• Assignment
Should the word "full" occur in a line of the records, copy that line.

• Extracted records
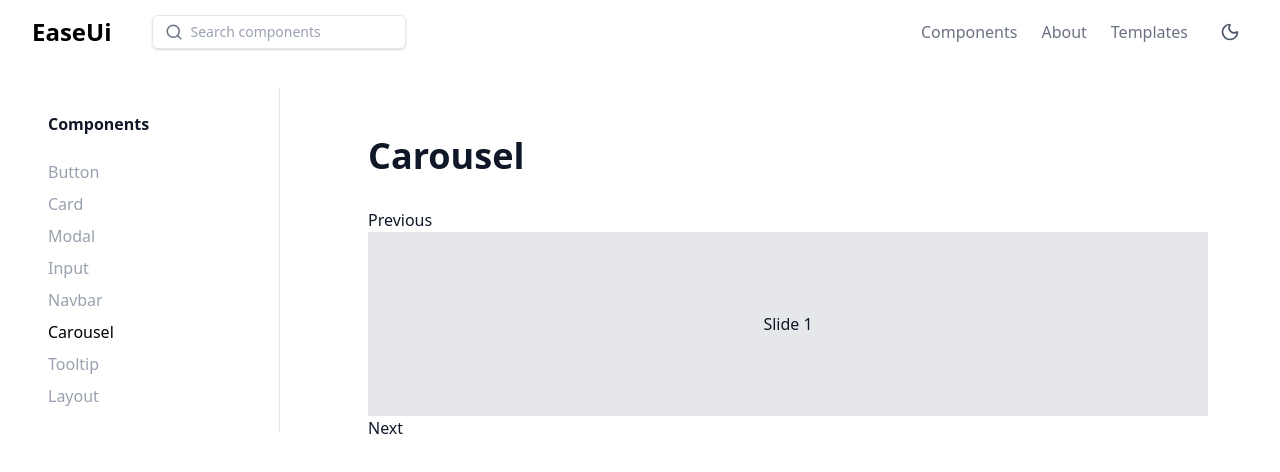
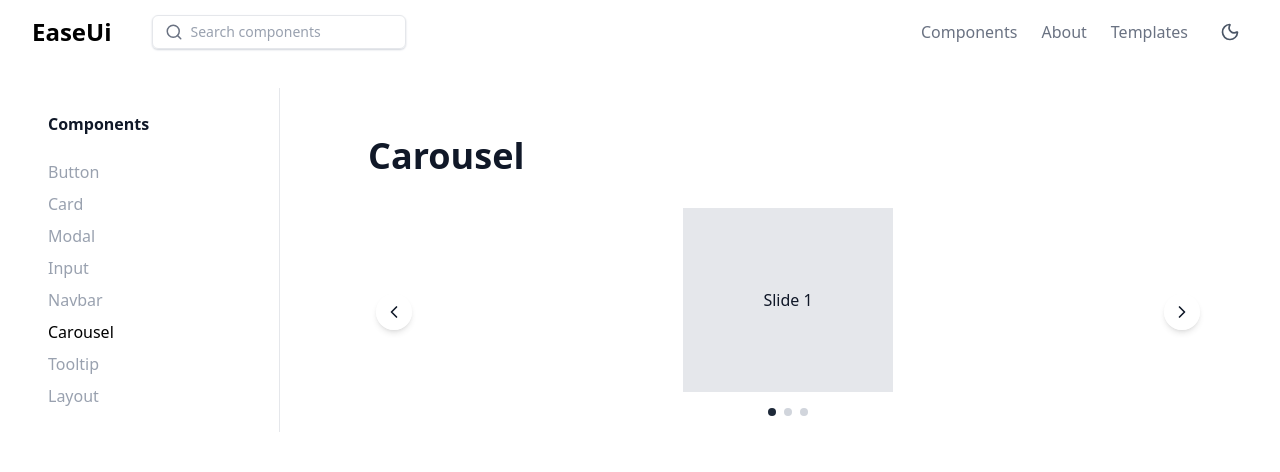
Before and after one commit to Anirudh-Negii/easeui, a React (Vite) app: page /components/carousel in a window 1280 px wide. Shown: the top 472 px of the page. Built offline with nearby package versions, Linux system fonts and the light colour scheme.

Commit message:
Improve Carousel navigation

```diff
--- a/src/components/Carousel/Carousel.tsx
+++ b/src/components/Carousel/Carousel.tsx
@@ -1,4 +1,5 @@
-import { Children, useState } from "react";
+import { Children, useEffect, useState } from "react";
+import { ChevronLeft, ChevronRight } from "lucide-react";
 
 export interface CarouselProps {
   children: React.ReactNode;
@@ -9,6 +10,27 @@ const Carousel = ({ children, className }: CarouselProps) => {
   const [currentIndex, setCurrentIndex] = useState(0);
   const slides = Children.toArray(children);
 
+  useEffect(() => {
+    const handleKeyDown = (event: KeyboardEvent) => {
+      if (event.key === "ArrowLeft") {
+        previousSlide();
+      }
+
+      if (event.key === "ArrowRight") {
+        nextSlide();
+      }
+    };
+
+    window.addEventListener("keydown", handleKeyDown);
+
+    return () => {
+      window.removeEventListener("keydown", handleKeyDown);
+    };
+  }, [slides.length]);
+
+  if (slides.length === 0) {
+    return null;
+  }
   const nextSlide = () => {
     setCurrentIndex((prev) => (prev + 1) % slides.length);
   };
@@ -18,12 +40,47 @@ const Carousel = ({ children, className }: CarouselProps) => {
   };
 
   return (
-    <div className={`relative ${className ?? ""}`}>
-      <button onClick={previousSlide}>Previous</button>
+    <div className={`relative overflow-hidden ${className ?? ""}`}>
+      <div className="flex items-center justify-center">
+        {slides[currentIndex]}
+      </div>
 
-      {slides[currentIndex]}
+      {slides.length > 1 && (
+        <button
+          onClick={previousSlide}
+          aria-label="Previous slide"
+          className="absolute left-2 top-1/2 -translate-y-1/2 rounded-full bg-white/80 p-2 shadow-md transition hover:bg-white dark:bg-gray-800/80 dark:hover:bg-gray-800 cursor-pointer"
+        >
+          <ChevronLeft size={20} />
+        </button>
+      )}
 
-      <button onClick={nextSlide}>Next</button>
+      {slides.length > 1 && (
+        <button
+          onClick={nextSlide}
+          aria-label="Next slide"
+          className="absolute right-2 top-1/2 -translate-y-1/2 rounded-full bg-white/80 p-2 shadow-md transition hover:bg-white dark:bg-gray-800/80 dark:hover:bg-gray-800 cursor-pointer"
+        >
+          <ChevronRight size={20} />
+        </button>
+      )}
+
+      {slides.length > 1 && (
+        <div className="flex justify-center gap-2 mt-4">
+          {slides.map((_, index) => (
+            <button
+              key={index}
+              onClick={() => setCurrentIndex(index)}
+              aria-label={`Go to slide ${index + 1}`}
+              className={`h-2 w-2 rounded-full ${
+                currentIndex === index
+                  ? "bg-gray-800"
+                  : "bg-gray-300 cursor-pointer"
+              }`}
+            />
+          ))}
+        </div>
+      )}
     </div>
   );
 };
```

• Task result
+          className="absolute left-2 top-1/2 -translate-y-1/2 rounded-full bg-white/80 p-2 shadow-md transition hover:bg-white dark:bg-gray-800/80 dark:hover:bg-gray-800 cursor-pointer"
+          className="absolute right-2 top-1/2 -translate-y-1/2 rounded-full bg-white/80 p-2 shadow-md transition hover:bg-white dark:bg-gray-800/80 dark:hover:bg-gray-800 cursor-pointer"
+              className={`h-2 w-2 rounded-full ${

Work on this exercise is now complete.